It costs money, time, energy, presence, prayer, patience, imagination, emotion, leadership, love. As I reflected in a previous post, it costs members the decision to [BE] here and [BE] for what God may be attempting in us and through us.
In his classic work, The Cost of Discipleship, theologian/pastor/martyr Dietrich Bonhoeffer mused about what it “cost” to be a follower of Christ. He rightly observed that while the grace of our Lord is free, it is certainly not cheap.
“Cheap grace means grace sold on the market like cheapjacks’ wares. The sacraments, the forgiveness of sin, and the consolations of religion are thrown away at cut prices. Grace is represented as the Church’s inexhaustible treasury, from which she showers blessings with generous hands, without asking questions or fixing limits. Grace without price; grace without cost! The essence of grace, we suppose, is that the account has been paid in advance; and, because it has been paid, everything can be had for nothing. Since the cost was infinite, the possibilities of using and spending it are infinite. What would grace be if it were not cheap?…
Cheap grace is the preaching of forgiveness without requiring repentance, baptism without church discipline, Communion without confession, absolution without personal confession. Cheap grace is grace without discipleship, grace without the cross, grace without Jesus Christ, living and incarnate.
Costly grace is the treasure hidden in the field; for the sake of it a man will go and sell all that he has. It is the pearl of great price to buy which the merchant will sell all his goods. It is the kingly rule of Christ, for whose sake a man will pluck out the eye which causes him to stumble; it is the call of Jesus Christ at which the disciple leaves his nets and follows him.
Costly grace is the gospel which must be sought again and again, the gift which must be asked for, the door at which a man must knock.
Such grace is costly because it calls us to follow, and it is grace because it calls us to follow Jesus Christ. It is costly because it costs a man his life, and it is grace because it gives a man the only true life. It is costly because it condemns sin, and grace because it justifies the sinner. Above all, it is costly because it cost God the life of his Son: “ye were bought at a price,” and what has cost God much cannot be cheap for us. Above all, it is grace because God did not reckon his Son too dear a price to pay for our life, but delivered him up for us. Costly grace is the Incarnation of God.” (The Cost of Discipleship, pp 43-45)

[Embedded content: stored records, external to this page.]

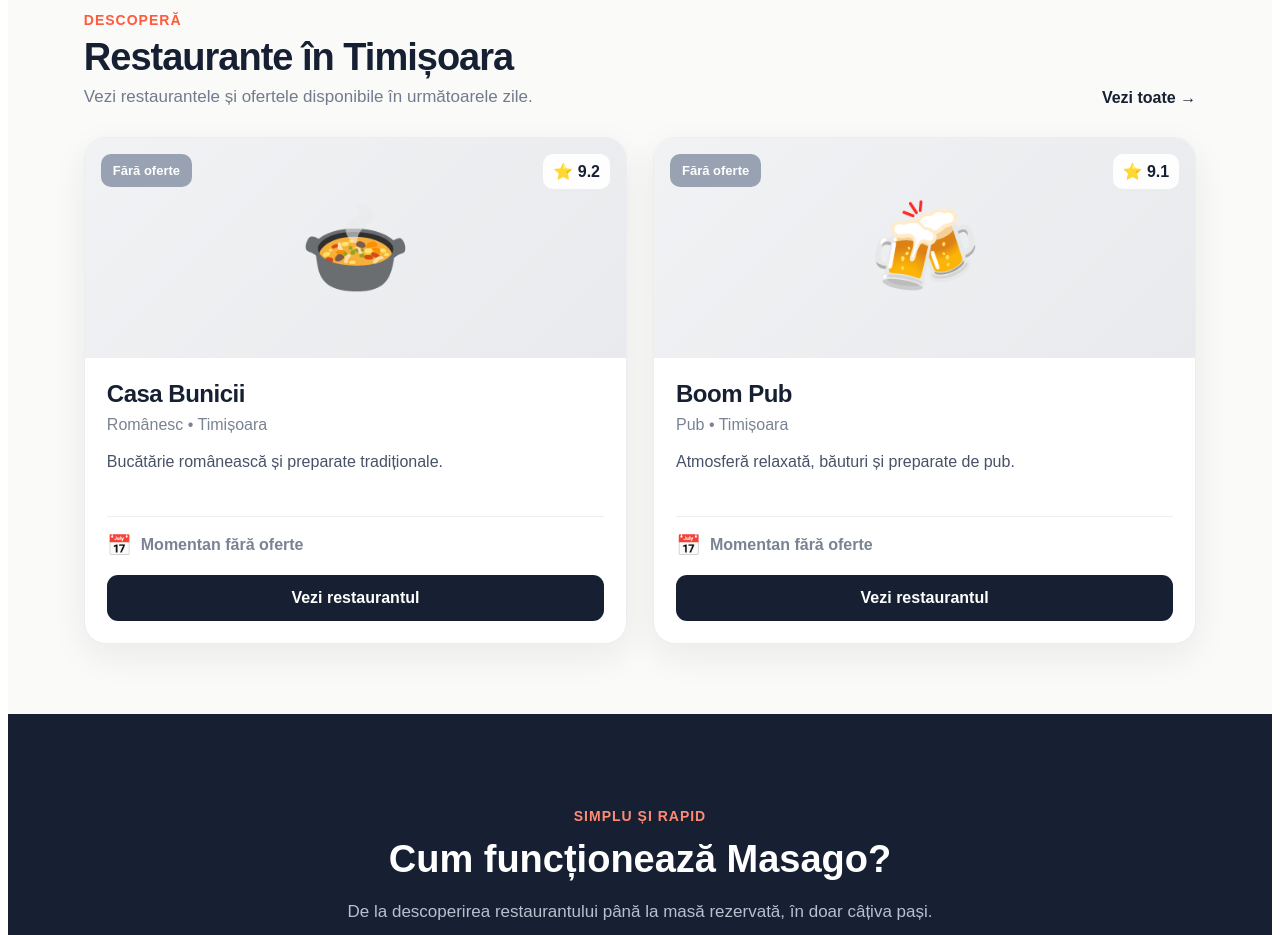
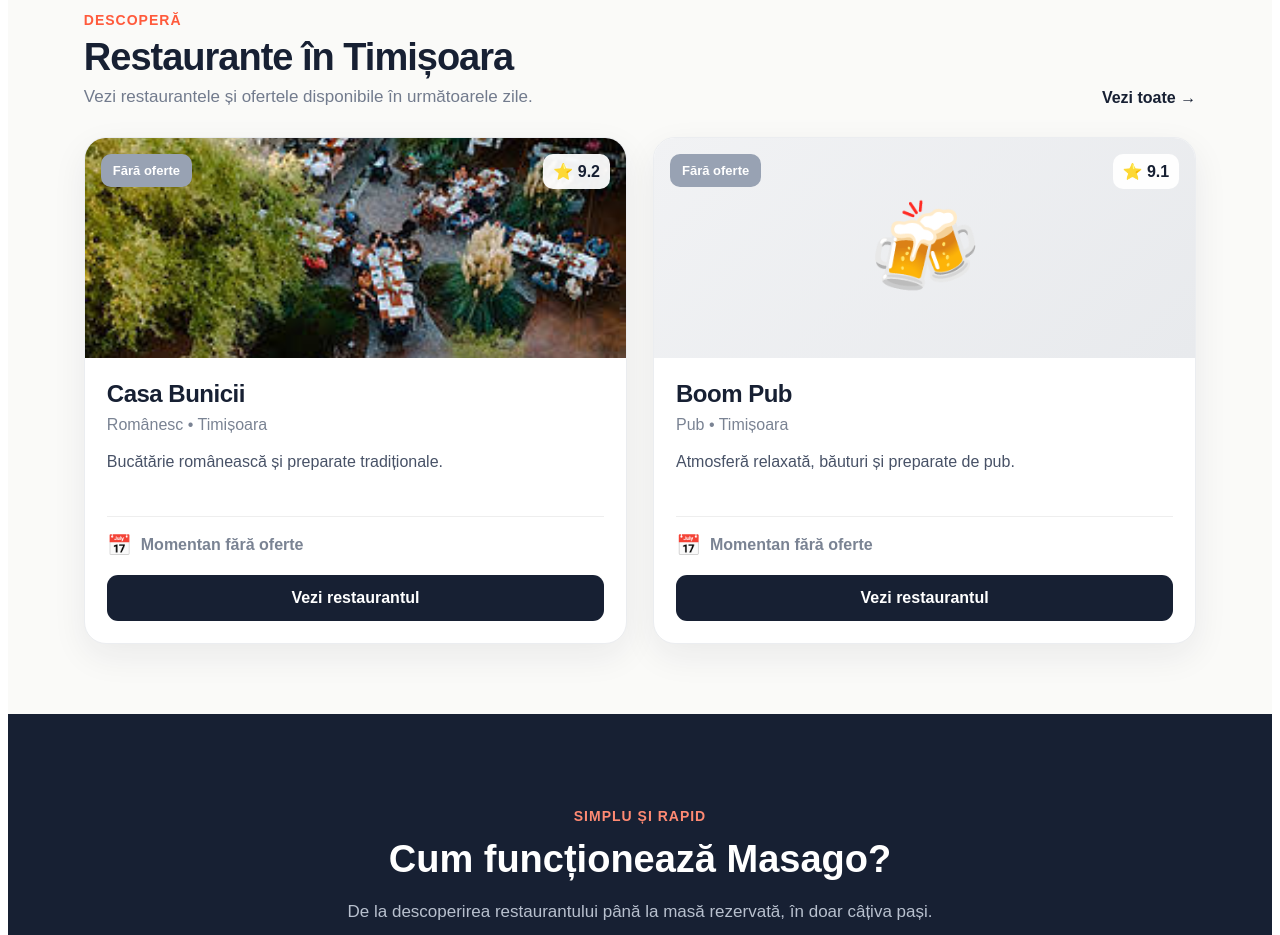
Before and after one commit to masago1/masago1, a Next.js app: page / in a window 1280 px wide. Shown: the part 780-1715 px from the top of the page. Built offline with nearby package versions, Linux system fonts and the light colour scheme; no server answers; the database is empty.

Commit message:
Update page.js

```diff
--- a/app/page.js
+++ b/app/page.js
@@ -22,6 +22,7 @@ export default function Home() {
       type: "Românesc",
       rating: "9.2",
       location: "Timișoara",
+      image: "/image.png",
       emoji: "🍲",
       href: "/restaurant",
       description:
@@ -230,6 +231,7 @@ export default function Home() {
         rezerva pe pagina restaurantului:
         azi + următoarele 3 zile.
       */
+
       const offersResponse = await fetch(
         `${supabaseUrl}/rest/v1/offers?select=id,restaurant_id,offer_date,active&active=eq.true&offer_date=gte.${today}&offer_date=lte.${maxDate}&order=id.desc`,
         {
@@ -746,7 +748,38 @@ export default function Home() {
                         "linear-gradient(135deg, #f1f2f4, #e8eaed)",
                       position:
                         "relative",
-                      display: "flex",
+                      overflow:
+                        "hidden",
+                    }}
+                  >
+                    {restaurant.image ? (
+                      <img
+                        src={
+                          restaurant.image
+                        }
+                        alt={
+                          restaurant.name
+                        }
+                        style={{
+                          width:
+                            "100%",
+                          height:
+                            "100%",
+                          objectFit:
+                            "cover",
+                          display:
+                            "block",
+                        }}
+                      />
+                    ) : (
+                      <div
+                        style={{
+                          width:
+                            "100%",
+                          height:
+                            "100%",
+                          display:
+                            "flex",
                           alignItems:
                             "center",
                           justifyContent:
@@ -763,6 +796,8 @@ export default function Home() {
                             restaurant.emoji
                           }
                         </span>
+                      </div>
+                    )}
 
                     {/* BADGE CU NUMARUL DE OFERTE */}
 
@@ -987,7 +1022,6 @@ export default function Home() {
           )}
         </div>
       </section>
-
       {/* HOW IT WORKS */}
 
       <section
```
Lines whose indentation alone changed are shown as unchanged.
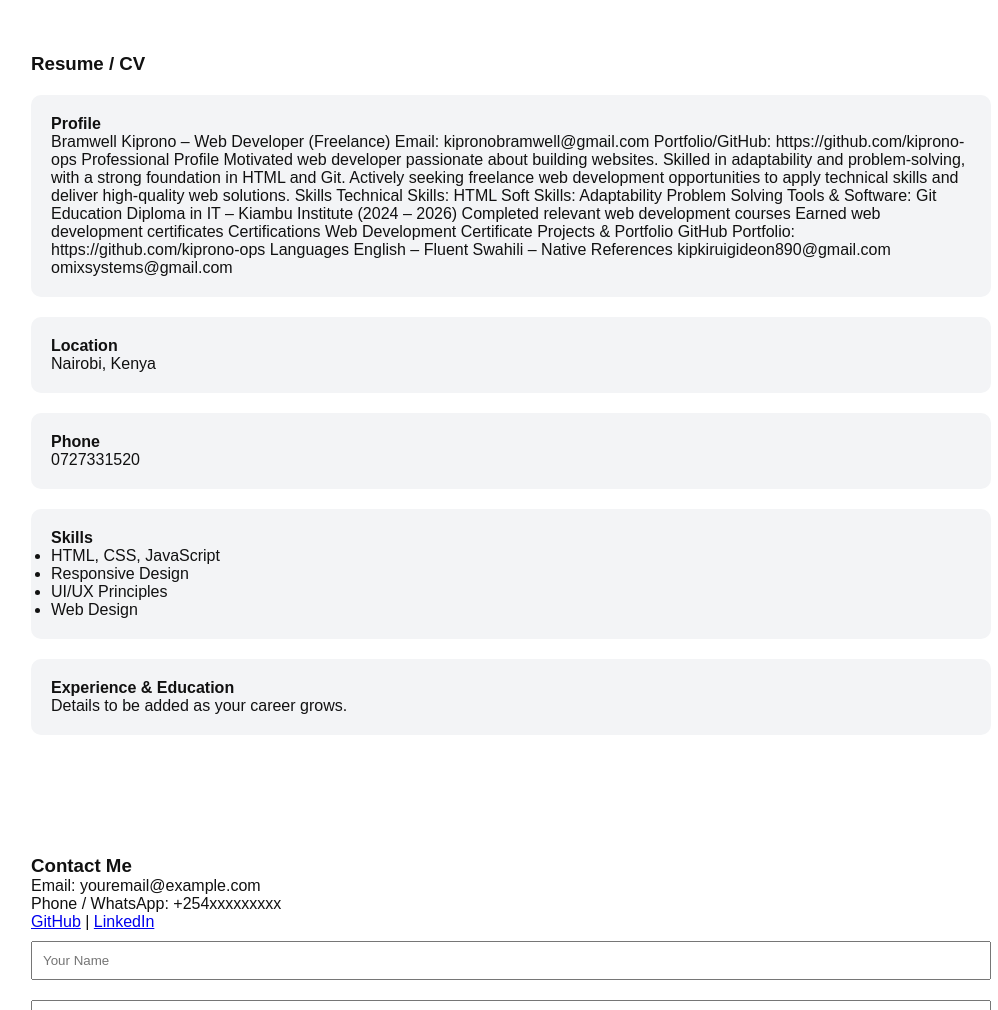
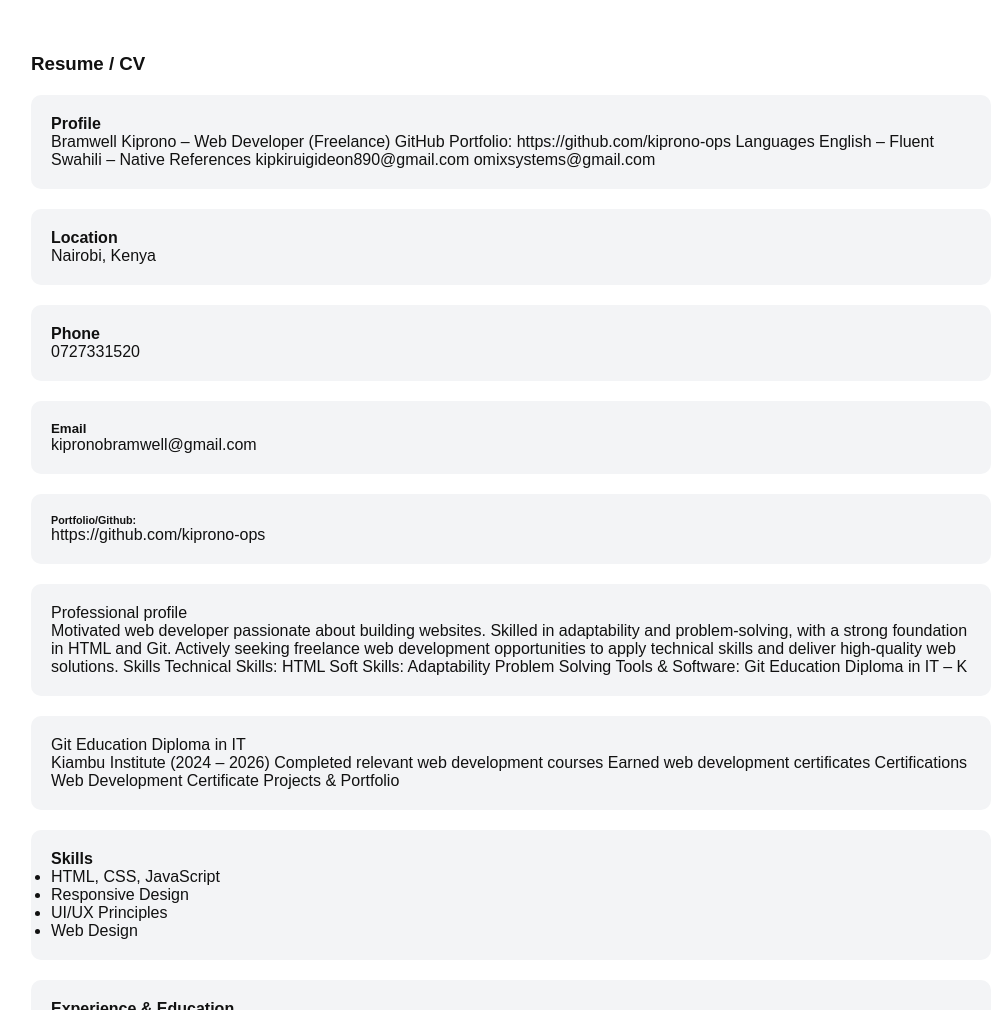
Before and after one commit to kiprono-ops/market-place, a plain HTML site: page index.html in a window 1280 px wide. Shown: the part 900-1910 px from the top of the page, without its empty margins (129-1127 px from the left). Drawn offline with Linux system fonts and the light colour scheme.

Commit message:
Update index.html

```diff
--- a/index.html
+++ b/index.html
@@ -196,7 +196,7 @@
 
     <div class="card">
         <h4>Profile</h4>
-        <p>Bramwell Kiprono – Web Developer (Freelance) Email: kipronobramwell@gmail.com Portfolio/GitHub: https://github.com/kiprono-ops Professional Profile Motivated web developer passionate about building websites. Skilled in adaptability and problem-solving, with a strong foundation in HTML and Git. Actively seeking freelance web development opportunities to apply technical skills and deliver high-quality web solutions. Skills Technical Skills: HTML Soft Skills: Adaptability Problem Solving Tools & Software: Git Education Diploma in IT – Kiambu Institute (2024 – 2026) Completed relevant web development courses Earned web development certificates Certifications Web Development Certificate Projects & Portfolio GitHub Portfolio: https://github.com/kiprono-ops Languages English – Fluent Swahili – Native References kipkiruigideon890@gmail.com omixsystems@gmail.com</p>
+        <p>Bramwell Kiprono – Web Developer (Freelance) GitHub Portfolio: https://github.com/kiprono-ops Languages English – Fluent Swahili – Native References kipkiruigideon890@gmail.com omixsystems@gmail.com</p>
     </div>
     <div class="card">
         <h4>Location</h4>
@@ -206,6 +206,24 @@
         <h4>Phone</h4>
         <p>0727331520</p>
     </div>
+    <div class="card">
+        <h5>Email</h5>
+        <p>kipronobramwell@gmail.com</p>
+    </div>
+    <div class="card">
+        <h6>Portfolio/Github:</h6>
+        <p>https://github.com/kiprono-ops</p>
+    </div>
+    <div class="card">
+        <h7>Professional profile</h7>
+        <p>Motivated web developer passionate about building websites. Skilled in adaptability and problem-solving, with a strong foundation in HTML and Git. Actively seeking freelance web development opportunities to apply technical skills and deliver high-quality web solutions. Skills Technical Skills: HTML Soft Skills: Adaptability Problem Solving Tools & Software: Git Education Diploma in IT – K
+    </div>
+    <div class="card">
+        <h8>Git Education Diploma in IT<h8>
+            <p>Kiambu Institute (2024 – 2026) Completed relevant web development courses Earned web development certificates Certifications Web Development Certificate Projects & Portfolio</p>
+        </div>
+
+        <p><https://github.com/kiprono-ops</p>
 
 
     <div class="card">
```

I want you to consider today, as you think not only about your commitment to the church, but to your highest commitment to the Lord of the church…
What does it cost you to [BE] here?
What should it?
Have I told you lately how much I love being your pastor?
Well, I do.
Rev. Dr. Shaun King
Johns Creek Baptist Church